Time spent on social media has officially tipped from the desktop to mobile. This has huge implications for social advertising. Native advertising, in which posts are integrated into the social media stream, is already performing well on desktop.
But on mobile, the stream is the experience, and native advertising is the only type of ad served.
For a recent report, BI Intelligence spoke to leaders in the native advertising space, including major ad buyers, investors in up-and-coming social media networks like Pinterest, and social media analytics experts to understand the forces driving the stampede into native-social advertising. We examine the top formats, dig into Facebook’s suite of native ad products, and look at how effective native-social ads can be.
“In the future, all advertising on social media will be native in-stream ads,” says Jan Rezab, CEO of Socialbakers, a social media analytics company that works with Fortune 100 brands. “The right rail and banners will disappear altogether.”
Here’s why experts are so bullish:
- At BIA/Kelsey, which forecast that $US11 billion would be spent on social ads in 2017 and 40% would go to native ads, Jed Williams, author of the forecast, said: “if I was to re-forecast the native ad market today, would we project it growing larger at a faster rate? Certainly.”
- In-stream native ads look, feel, and function seamlessly across mobile and PC, which is precisely what brands want, as they seek to build cross-device campaigns.
- On mobile’s smaller screens, the stream is the experience. Mobile ad spend was up 83% last year, to $US8.9 billion globally.
- Twitter started the native-social ad trend with Promoted Tweets in early 2010. The social network is now among the most influential voices in arguing that TV and digital ad spend can work hand-in-hand. Twitter now offers a suite of three different in-stream native ad products.
- Now, LinkedIn is making major investments in its native strategy and Pinterest is piloting native ads on its platform.
- We believe image- and video-sharing networks such as Pinterest, Vine, and Snapchat will soon be offering some of the most effective types of native ads, centered on pictures. Photos are the most shared type of content on the Web; 43% of global Internet users have shared a photo in the past month.
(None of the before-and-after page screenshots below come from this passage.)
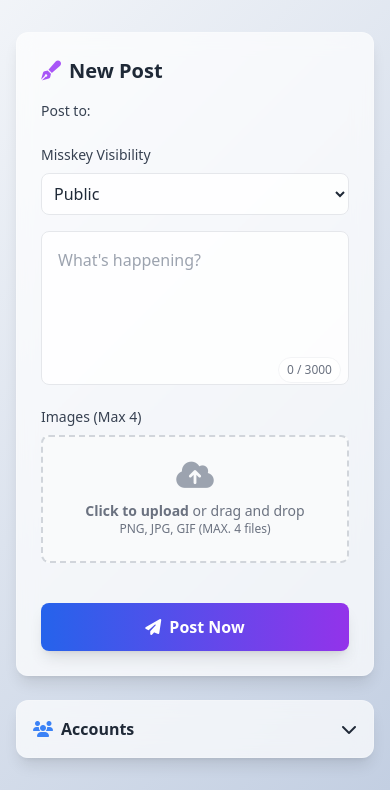
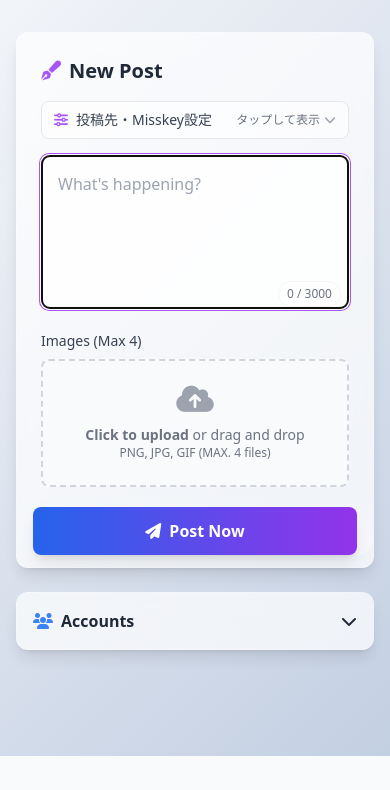
Before and after one commit to tnmt-1/sns-multi-posts, a FastAPI app: page / in a window 390 px wide. Shown: the part 88-878 px from the top of the page. After the commit the page ends 844 px from the top, so only its background shows below. Run offline with FastAPI, Linux system fonts and the light colour scheme; some libraries are stand-ins or nearby versions.

Commit message:
feat: Enhance posting form with advanced settings and mobile responsiveness for account selection and visibility options

```diff
--- a/app/templates/index.html
+++ b/app/templates/index.html
@@ -29,6 +29,45 @@
 
         body {
             background: linear-gradient(135deg, #f5f7fa 0%, #c3cfe2 100%);
+        }
+
+        .mobile-submit-container {
+            position: relative;
+        }
+
+        @media (max-width: 768px) {
+            body {
+                padding-bottom: 7rem;
+            }
+
+            #postForm {
+                padding-bottom: 1rem;
+            }
+
+            .mobile-submit-container {
+                position: fixed;
+                left: 1rem;
+                right: 1rem;
+                bottom: calc(0.75rem + env(safe-area-inset-bottom, 0px));
+                z-index: 40;
+            }
+
+            .mobile-submit-container::before {
+                content: "";
+                position: absolute;
+                inset: -1rem -1rem auto;
+                height: 4rem;
+                background: linear-gradient(180deg, rgba(245, 247, 250, 0) 0%, rgba(245, 247, 250, 0.9) 80%);
+                z-index: -1;
+                border-radius: 1rem;
+            }
+        }
+
+        @media (min-width: 769px) {
+            .mobile-submit-container {
+                position: static;
+                transform: none !important;
+            }
         }
     </style>
 </head>
@@ -66,15 +105,31 @@
                     </h2>
 
                     <form action="/post" method="post" enctype="multipart/form-data" id="postForm">
+                        <!-- Advanced Settings: Post to / Misskey Visibility -->
+                        <details id="advancedSettings"
+                            class="mb-4 rounded-lg bg-white/60 border border-gray-200 overflow-hidden">
+                            <summary
+                                class="list-none cursor-pointer px-3 py-2 flex items-center justify-between text-sm font-medium text-gray-700 select-none">
+                                <span class="flex items-center">
+                                    <i class="fas fa-sliders-h mr-2 text-purple-500"></i>
+                                    投稿先・Misskey設定
+                                </span>
+                                <span class="text-xs text-gray-500 flex items-center">
+                                    タップして表示
+                                    <i class="fas fa-chevron-down ml-1 text-gray-400"></i>
+                                </span>
+                            </summary>
+                            <div class="px-3 pb-3 pt-2 space-y-4">
                                 <!-- Account Selection -->
-                        <div class="mb-4">
-                            <label class="block text-sm font-medium text-gray-700 mb-2">Post to:</label>
+                                <div>
+                                    <label class="block text-xs font-medium text-gray-600 mb-1">Post to:</label>
                                     <div class="flex flex-wrap gap-2">
                                         {% for provider, accs in accounts.items() %}
                                         {% for acc in accs %}
                                         <label
                                             class="inline-flex items-center bg-white border border-gray-200 rounded-full px-3 py-1 cursor-pointer hover:bg-gray-50 transition select-none">
-                                    <input type="checkbox" name="selected_accounts" value="{{ provider }}:{{ acc.id }}"
+                                            <input type="checkbox" name="selected_accounts"
+                                                value="{{ provider }}:{{ acc.id }}"
                                                 class="form-checkbox h-4 w-4 text-purple-600 rounded border-gray-300 focus:ring-purple-500"
                                                 checked onchange="updateCharLimit()">
                                             <span class="ml-2 text-sm text-gray-700">
@@ -91,13 +146,15 @@
                                         {% endfor %}
                                         {% endfor %}
                                     </div>
-                            <p id="accountError" class="text-red-500 text-xs mt-1 hidden">Please select at least one
+                                    <p id="accountError" class="text-red-500 text-xs mt-1 hidden">Please select at least
+                                        one
                                         account.</p>
                                 </div>
 
                                 <!-- Misskey Visibility -->
-                        <div class="mb-4" id="misskeyVisibilitySection">
-                            <label class="block text-sm font-medium text-gray-700 mb-2">Misskey Visibility</label>
+                                <div id="misskeyVisibilitySection">
+                                    <label class="block text-xs font-medium text-gray-600 mb-1">Misskey
+                                        Visibility</label>
                                     <select name="misskey_visibility"
                                         class="w-full p-2 rounded-lg border border-gray-200 focus:ring-2 focus:ring-purple-500 focus:border-transparent bg-white/80">
                                         <option value="public">Public</option>
@@ -106,6 +163,8 @@
                                         <option value="specified">Direct (Specified)</option>
                                     </select>
                                 </div>
+                            </div>
+                        </details>
 
                         <!-- Text Area -->
                         <div class="mb-4 relative">
@@ -140,10 +199,12 @@
                         </div>
 
                         <!-- Submit Button -->
+                        <div id="mobileSubmitContainer" class="mobile-submit-container">
                             <button type="submit" id="submitBtn"
                                 class="w-full bg-gradient-to-r from-blue-600 to-purple-600 text-white font-bold py-3 px-4 rounded-lg shadow-lg hover:shadow-xl transform hover:-translate-y-0.5 transition duration-200 flex items-center justify-center">
                                 <i class="fas fa-paper-plane mr-2"></i> Post Now
                             </button>
+                        </div>
                     </form>
                 </div>
             </div>
@@ -393,6 +454,29 @@
                     document.getElementById('postForm').submit();
                 }
             });
+
+            // 初期フォーカスとモバイルキーボード対応
+            const textArea = document.getElementById('postText');
+            if (textArea) {
+                setTimeout(() => {
+                    textArea.focus({ preventScroll: true });
+                }, 200);
+            }
+
+            // Advanced settings（Post to / Misskey）をデスクトップではデフォルト展開
+            const advanced = document.getElementById('advancedSettings');
+            if (advanced && window.matchMedia) {
+                const mq = window.matchMedia('(min-width: 768px)');
+                if (mq.matches) {
+                    advanced.open = true;
+                }
+                mq.addEventListener('change', (e) => {
+                    if (e.matches) {
+                        advanced.open = true;
+                    }
+                });
+            }
+
         });
         // ===== ローカル保存関連ここまで =====
     </script>
```
Lines whose indentation alone changed are shown as unchanged.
In full, the report:
- Compares the adoption of native-social ads by top brands and advertisers, and how committed they are to allocating spend to each of the social networks
- Looks at what native advertising might look like on Snapchat, Pinterest, Vine, Instagram, the most image-centric social networks
- Discusses how native-social advertisements can be bought and sold in automated exchanges like Facebook’s FBX
- Examines the data that proves the effectiveness of in-stream ads and their superior metrics relative to banner and display ads
- Explains why market research firms have underestimated how big the shift to native-social advertising has turned out to be